Mississippi Power self destructs. But Kemper has changed the Overton Window for Mississippi Power – and probably other companies too by association. The soon to be $7 billion plant is an experiment too far. It was a tough sale from the start. It took some really clever spin and sleight of hand to make what was supposed to be a $2 billion lignite experiment seem better for customers than a $500 million off-the-shelf natural gas plant. It was supposed to be cheaper in the 40 year long run if natural gas supplies dried up and prices went to the sky. It’s “fuel diversification” was supposed to reduce natural gas cost and supply risk although it can’t run without natural gas. It was supposed to boost Mississippi’s enhanced oil recovery by supplying byproduct carbon dioxide – although there’s plenty of naturally occurring carbon dioxide available from the Jackson Dome.
And, oh yes, it was supposed to run too – two years ago. But the endless construction delays, cost overruns, and misrepresentations that keep surfacing have taken a toll. So have the company’s efforts to avoid disclosure (with it seems an assist from the PSC). The company says not to worry, customers won’t pay a dime more for it than the $2.8 or $3.2 or $4.1 billion “cap.” That’s the cap that keeps growing that resulted from a secret meeting. The Mississippi Supreme Court said the meeting was illegal. Customers wonder why they should pay a dime more than the $500 million cost of a natural gas plant. The PSC said they should pay $800 million for Kemper’s turbines running on natural gas and increased rates accordingly. Oh, by the way, Mississippi Power’s rates were already the highest in the state.
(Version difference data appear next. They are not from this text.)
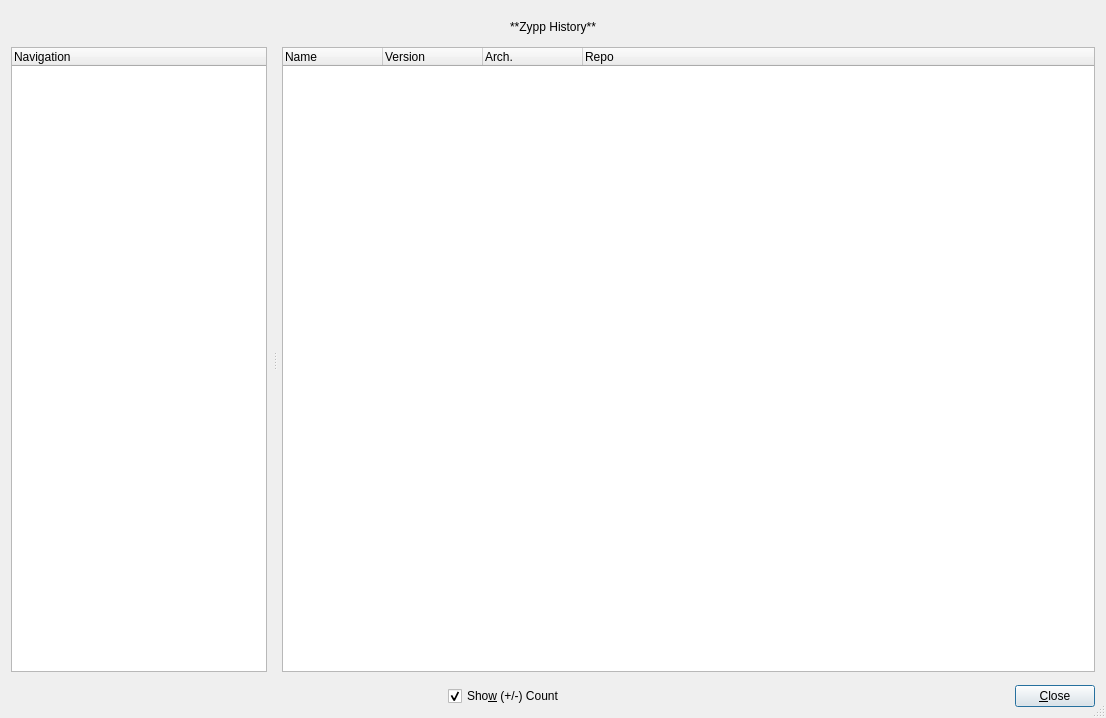
Old version of the form src/zypp-history-browser.ui in the repository shundhammer/myrlyn.
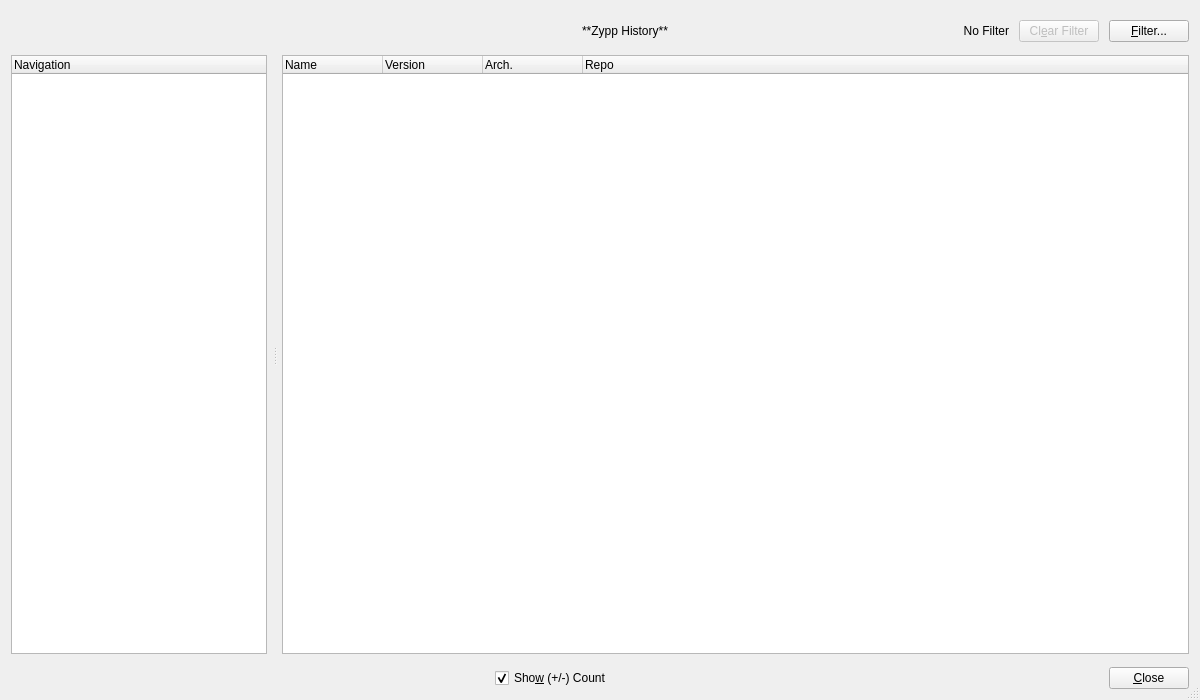
New version of the form.

Commit message: Add zypp history filter dialog

```diff
--- a/src/zypp-history-browser.ui
+++ b/src/zypp-history-browser.ui
@@ -6,8 +6,8 @@
    <rect>
     <x>0</x>
     <y>0</y>
-    <width>1106</width>
-    <height>718</height>
+    <width>1200</width>
+    <height>700</height>
    </rect>
   </property>
   <property name="windowTitle">
@@ -24,7 +24,38 @@
     <number>20</number>
    </property>
    <item>
-    <widget class="QLabel" name="label">
+    <layout class="QHBoxLayout" name="horizontalLayout">
+     <property name="spacing">
+      <number>10</number>
+     </property>
+     <item>
+      <spacer name="headingHSpacerLeft">
+       <property name="orientation">
+        <enum>Qt::Orientation::Horizontal</enum>
+       </property>
+       <property name="sizeHint" stdset="0">
+        <size>
+         <width>40</width>
+         <height>20</height>
+        </size>
+       </property>
+      </spacer>
+     </item>
+     <item>
+      <spacer name="horizontalSpacer">
+       <property name="orientation">
+        <enum>Qt::Orientation::Horizontal</enum>
+       </property>
+       <property name="sizeHint" stdset="0">
+        <size>
+         <width>40</width>
+         <height>20</height>
+        </size>
+       </property>
+      </spacer>
+     </item>
+     <item>
+      <widget class="QLabel" name="headingLabel">
      <property name="sizePolicy">
       <sizepolicy hsizetype="Preferred" vsizetype="Fixed">
        <horstretch>0</horstretch>
@@ -41,6 +72,51 @@
       <set>Qt::AlignmentFlag::AlignCenter</set>
      </property>
     </widget>
+     </item>
+     <item>
+      <spacer name="headingHSpacerRight">
+       <property name="orientation">
+        <enum>Qt::Orientation::Horizontal</enum>
+       </property>
+       <property name="sizeHint" stdset="0">
+        <size>
+         <width>40</width>
+         <height>20</height>
+        </size>
+       </property>
+      </spacer>
+     </item>
+     <item>
+      <widget class="QLabel" name="currentFilterLabel">
+       <property name="text">
+        <string>No Filter</string>
+       </property>
+       <property name="textFormat">
+        <enum>Qt::TextFormat::AutoText</enum>
+       </property>
+       <property name="alignment">
+        <set>Qt::AlignmentFlag::AlignRight|Qt::AlignmentFlag::AlignTrailing|Qt::AlignmentFlag::AlignVCenter</set>
+       </property>
+      </widget>
+     </item>
+     <item>
+      <widget class="QPushButton" name="clearFilterButton">
+       <property name="enabled">
+        <bool>false</bool>
+       </property>
+       <property name="text">
+        <string>Cl&amp;ear Filter</string>
+       </property>
+      </widget>
+     </item>
+     <item>
+      <widget class="QPushButton" name="filterButton">
+       <property name="text">
+        <string>&amp;Filter...</string>
+       </property>
+      </widget>
+     </item>
+    </layout>
    </item>
    <item>
     <widget class="QSplitter" name="splitter">
```
Lines whose indentation alone changed are shown as unchanged. The commit also changes 8 other files.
Respected Corps. And then there’s the Overton Window for the storied US Army Corps of Engineers and its projects on the Mississippi River. It’s now framed with respect and appreciation. Congress put the Corps in charge of the river after the great flood of 1927 with the charge: don’t let it happen again. It hasn’t. Some close calls in 1973, and 2011, and 2016. But no catastrophes. And some tradeoffs in 2011 when the levee at Birds Point, MO, was blown to keep Cairo, IL, from flooding and when the Morganza spillway was opened to protect Baton Rouge.